Sunday, June 20, 2010

Watercolor and Gouache

Rhonda has been talking on her blog lately of the difficulty of critiquing one's own work. Amen. A common complaint for sure. Getting some distance helps. Squinting helps. And having a "list" of what you want in your painting helps. I also think waiting a few days and going back gives you fresh eyes. I think looking at it upside down or in a mirror can offer ideas. Laying a mat on helps focus your eyes.

I am laying a mat over this now to look at design elements. Light/dark values? Do the darks and lights "carry you through the painting?" The addition of the thrown shadows from the left of the painting helps to tie the the darks together I think. And the shadows the couple make tie them to the fence. The whites dance around through the painting nicely. The center of interest seems to have the best contrasts which is what I aimed for.

One thing that I usually critique myself is temperature..does the painting make a point of being more more warm or cool rather than balanced. I see this as high key and warm.

The one area I can't make up my mind about is edges.
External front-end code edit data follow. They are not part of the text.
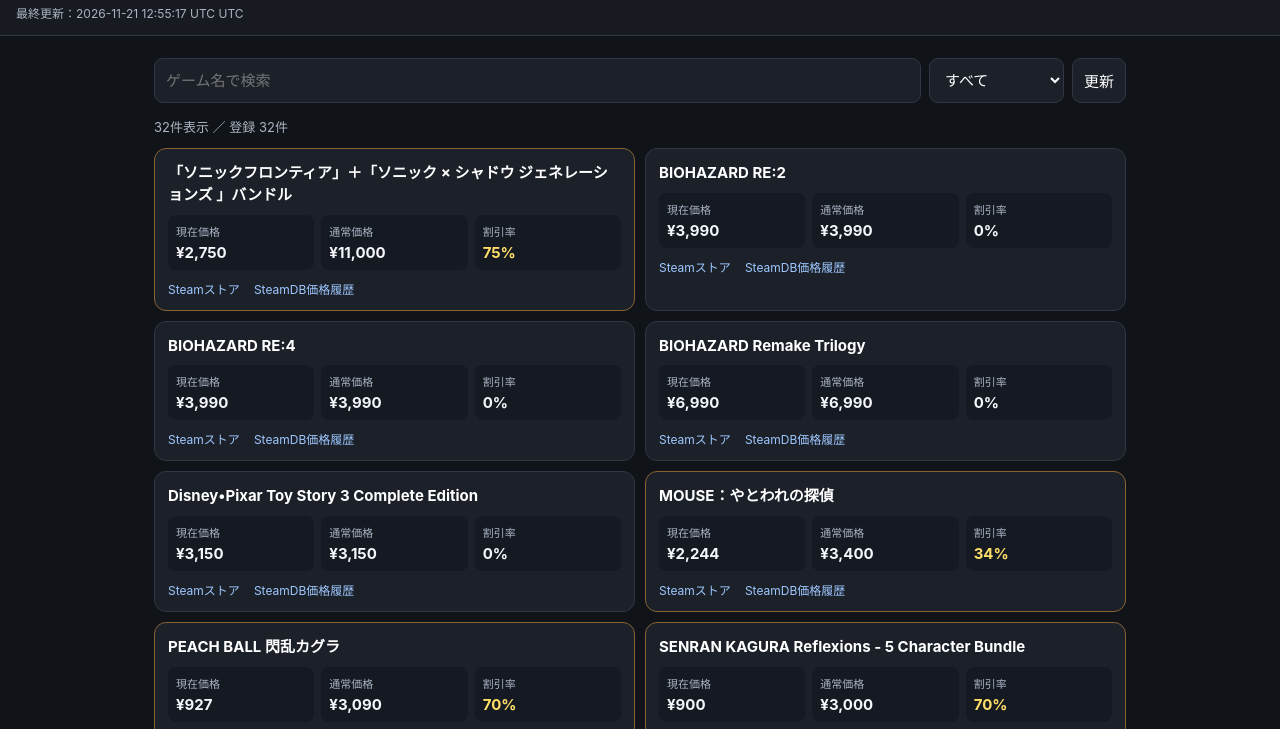
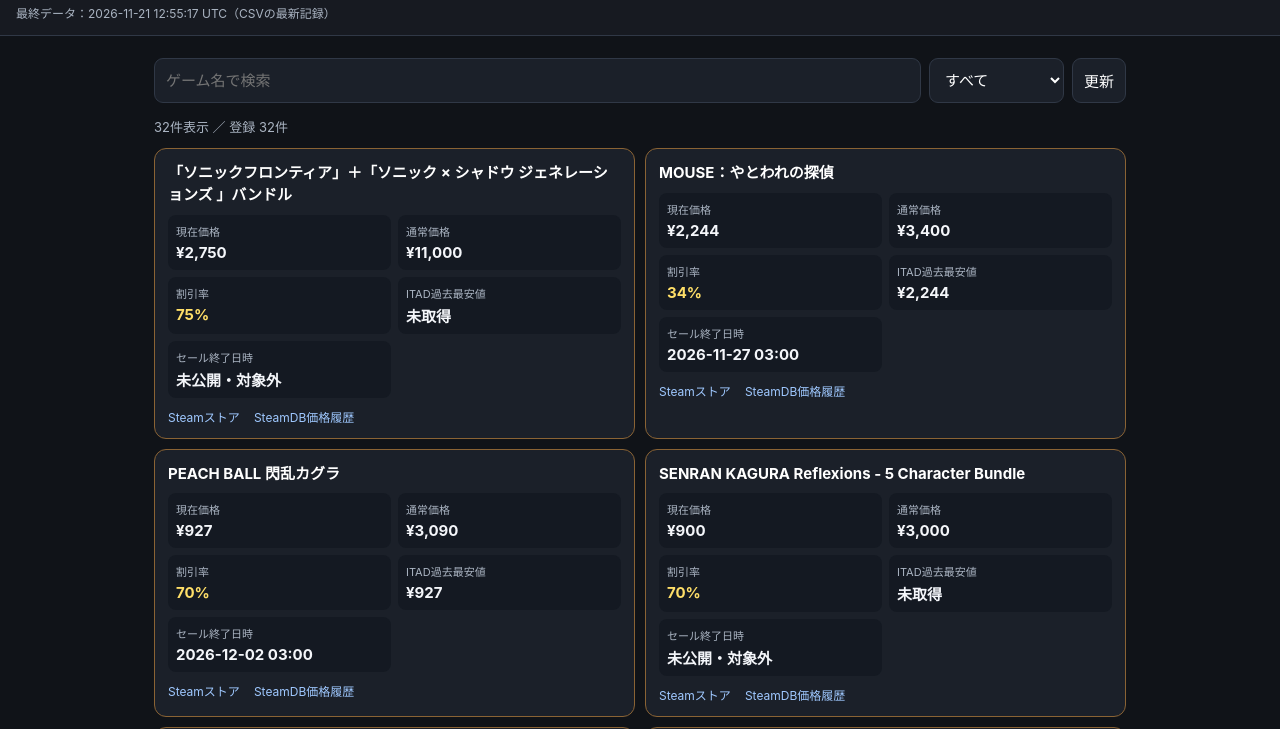
Before and after one commit to hirokibatti/steam-sale-monitor-view, a plain HTML site: page index.html in a window 1280 px wide. Shown: the part 55-784 px from the top of the page. Drawn offline with Linux system fonts and the light colour scheme.

Commit message:
Restore previous Steam viewer layout

```diff
--- a/index.html
+++ b/index.html
@@ -15,7 +15,7 @@ input{flex:1;min-width:170px}button{cursor:pointer}
 #summary{color:var(--muted);font-size:13px;margin:8px 0 12px}
 .item{background:var(--panel);border:1px solid var(--line);border-radius:12px;padding:13px;margin:9px 0}
 .name{font-weight:650;line-height:1.45;margin-bottom:9px;color:#fff;text-decoration:none;display:block}
-.metrics{display:grid;grid-template-columns:repeat(3,minmax(0,1fr));gap:7px}
+.metrics{display:grid;grid-template-columns:repeat(2,minmax(0,1fr));gap:7px}
 .metric{background:#141922;border-radius:8px;padding:8px}.metric small{display:block;color:var(--muted);font-size:11px;margin-bottom:4px}.metric strong{font-size:15px}
 .discount{color:var(--yellow)}.sale{border-color:#8a6334}.low{color:var(--green)}
 .links{display:flex;gap:14px;margin-top:10px;font-size:12px}.links a{color:#9fc8ff;text-decoration:none}
@@ -51,7 +51,7 @@ function parseCSV(text){
     return rows;
 }
 
-const yen=v=>v===''||v==null?'-':String.fromCharCode(165)+Number(v).toLocaleString('ja-JP');
+const yen=v=>v===''||v==null?'—':String.fromCharCode(165)+Number(v).toLocaleString('ja-JP');
 
 function render(){
     document.getElementById('status').textContent='データを読み込んでいます…';
@@ -79,17 +79,29 @@ function render(){
             const id=(r[1]||'').trim();
             if(id)data.set(id,{
                 id,name:r[2],current:r[3],regular:r[4],
-                discount:r[5],low:r[6],event:r[7],date:r[0]
+                discount:r[5],low:r[6],event:r[7],itadLow:r[8]||'',saleEnd:r[9]||'',date:r[0]
             });
         }
 
         const items=[...data.values()]
             .filter(x=>activeIds.has(x.id))
-            .sort((a,b)=>a.name.localeCompare(b.name,'ja'));
+            .sort((a,b)=>{
+                const saleA=Number(a.discount)>0?1:0,saleB=Number(b.discount)>0?1:0;
+                if(saleA!==saleB)return saleB-saleA;
+                const parseEnd=s=>{
+                    const m=(s||'').match(/^(\\d{4})-(\\d{2})-(\\d{2})\\s+(\\d{2}):(\\d{2})$/);
+                    return m?new Date(Number(m[1]),Number(m[2])-1,Number(m[3]),Number(m[4]),Number(m[5])).getTime():NaN;
+                };
+                const endA=parseEnd(a.saleEnd),endB=parseEnd(b.saleEnd);
+                const validA=Number.isFinite(endA),validB=Number.isFinite(endB);
+                if(validA&&validB&&endA!==endB)return endA-endB;
+                if(validA!==validB)return validA?-1:1;
+                return a.name.localeCompare(b.name,'ja');
+            });
 
         const updated=items.reduce((m,x)=>x.date>m?x.date:m,'');
         document.getElementById('updated').textContent=
-            '最終更新：'+(updated||'未取得')+' UTC';
+            '最終データ：'+(updated||'不明')+'（CSVの最新記録）';
 
         window.steamItems=items;
         draw();
@@ -100,7 +112,7 @@ function render(){
     });
 }
 function draw(){const q=document.getElementById('search').value.trim().toLowerCase(),saleOnly=document.getElementById('filter').value==='sale';const items=(window.steamItems||[]).filter(x=>(!q||x.name.toLowerCase().includes(q))&&(!saleOnly||Number(x.discount)>0));document.getElementById('summary').textContent=items.length+'件表示 ／ 登録 '+(window.steamItems||[]).length+'件';const list=document.getElementById('list');list.innerHTML='';if(!items.length){list.innerHTML='<div id="status">該当するゲームがありません</div>';return}
-for(const x of items){const typ=x.id.split(':')[0],id=x.id.split(':').pop(),discount=Math.round(Number(x.discount)*100),path=typ==='sub'?'sub':typ==='bundle'?'bundle':'app';const card=document.createElement('article');card.className='item'+(discount>0?' sale':'');const a=document.createElement('a');a.className='name';a.textContent=x.name;a.href='https://steamdb.info/'+path+'/'+id+'/#prices';a.target='_blank';a.rel='noopener';card.appendChild(a);const metrics=document.createElement('div');metrics.className='metrics';const values=[['現在価格',yen(x.current)],['通常価格',yen(x.regular)],['割引率',discount+'%']];for(const [label,value] of values){const m=document.createElement('div');m.className='metric';const s=document.createElement('small');s.textContent=label;const strong=document.createElement('strong');strong.textContent=value;if(label==='割引率'&&discount>0)strong.className='discount';m.append(s,strong);metrics.appendChild(m)}card.appendChild(metrics);const links=document.createElement('div');links.className='links';const steam=document.createElement('a');steam.href='https://store.steampowered.com/'+path+'/'+id+'/';steam.target='_blank';steam.rel='noopener';steam.textContent='Steamストア';const db=document.createElement('a');db.href=a.href;db.target='_blank';db.rel='noopener';db.textContent='SteamDB価格履歴';links.append(steam,db);card.appendChild(links);list.appendChild(card)}}
+for(const x of items){const typ=x.id.split(':')[0],id=x.id.split(':').pop(),discount=Math.round(Number(x.discount)*100),path=typ==='sub'?'sub':typ==='bundle'?'bundle':'app';const card=document.createElement('article');card.className='item'+(discount>0?' sale':'');const a=document.createElement('a');a.className='name';a.textContent=x.name;a.href='https://steamdb.info/'+path+'/'+id+'/#prices';a.target='_blank';a.rel='noopener';card.appendChild(a);const metrics=document.createElement('div');metrics.className='metrics';const values=[['現在価格',yen(x.current)],['通常価格',yen(x.regular)],['割引率',discount+'%'],['ITAD過去最安値',x.itadLow!==''?yen(x.itadLow):'未取得'],['セール終了日時',x.saleEnd||'未公開・対象外']];for(const [label,value] of values){const m=document.createElement('div');m.className='metric';const s=document.createElement('small');s.textContent=label;const strong=document.createElement('strong');strong.textContent=value;if(label==='割引率'&&discount>0)strong.className='discount';m.append(s,strong);metrics.appendChild(m)}card.appendChild(metrics);const links=document.createElement('div');links.className='links';const steam=document.createElement('a');steam.href='https://store.steampowered.com/'+path+'/'+id+'/';steam.target='_blank';steam.rel='noopener';steam.textContent='Steamストア';const db=document.createElement('a');db.href=a.href;db.target='_blank';db.rel='noopener';db.textContent='SteamDB価格履歴';links.append(steam,db);card.appendChild(links);list.appendChild(card)}}
 document.getElementById('search').addEventListener('input',draw);document.getElementById('filter').addEventListener('change',draw);document.getElementById('refresh').addEventListener('click',render);render();
 </script>
 </body></html>
```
Usually I try to have balance of soft and hard edges. The trees and flowers do have softer edges while the people and architecture have harder edges. Gouache tends to have a "flatter" look about it than transparent watercolor. For some reason, to me anyway, that brings the sharp edges more into focus.

I left the corners on the bottom left and right white. I tend to have a bad habit of putting dark shapes into corners and drawing your eye away from the center. I wonder if anyone has a problem with those spaces?

In some ways I see this as an abstract of shapes and colors. I have reworked the shadow and shapes in the center of interest and behind the umbrellas several times. That is one of the nice things about gouache. Like other opaque mediums you can go back and layer and completely change a color or shape.

It seems as though, each time I paint something I have in my head that I am going to work on one or two things more experimentally. Either I am going to explore a new medium, or a new support, or a new tool, or focus on design more, or some of the other things I mentioned above. I keep "hoping" that by doing this eventually the critique will "internalize". I'll be able to keep all those things in the back of my mind somewhat unconsciously. ('s a goal anyway.)

This painting had a working title of "Out For Lunch" but am not liking it anymore. Ideas? It is 11 x 15 on Arches hot press paper.

1 comment:

  1. Previous post - your seagull looks FANTASTIC framed!
    As far as critiquing, it's hard. Sometimes putting it away a while helps, or having it on an easel you pass frequently but not in direct line of sight so you just periodically notice it. Or getting a friend (or husband!) to help out.
    I think a blush of color in the right hand bottom corner to knock back some more of the white would be good on this one, or continue the fence, even though it isn't really there - making the darks lines fade a bit as they go off the page.
    You probably have some friends in your various art leagues to help you critique - maybe have a certain day you all get together and bring in your work and help each other out?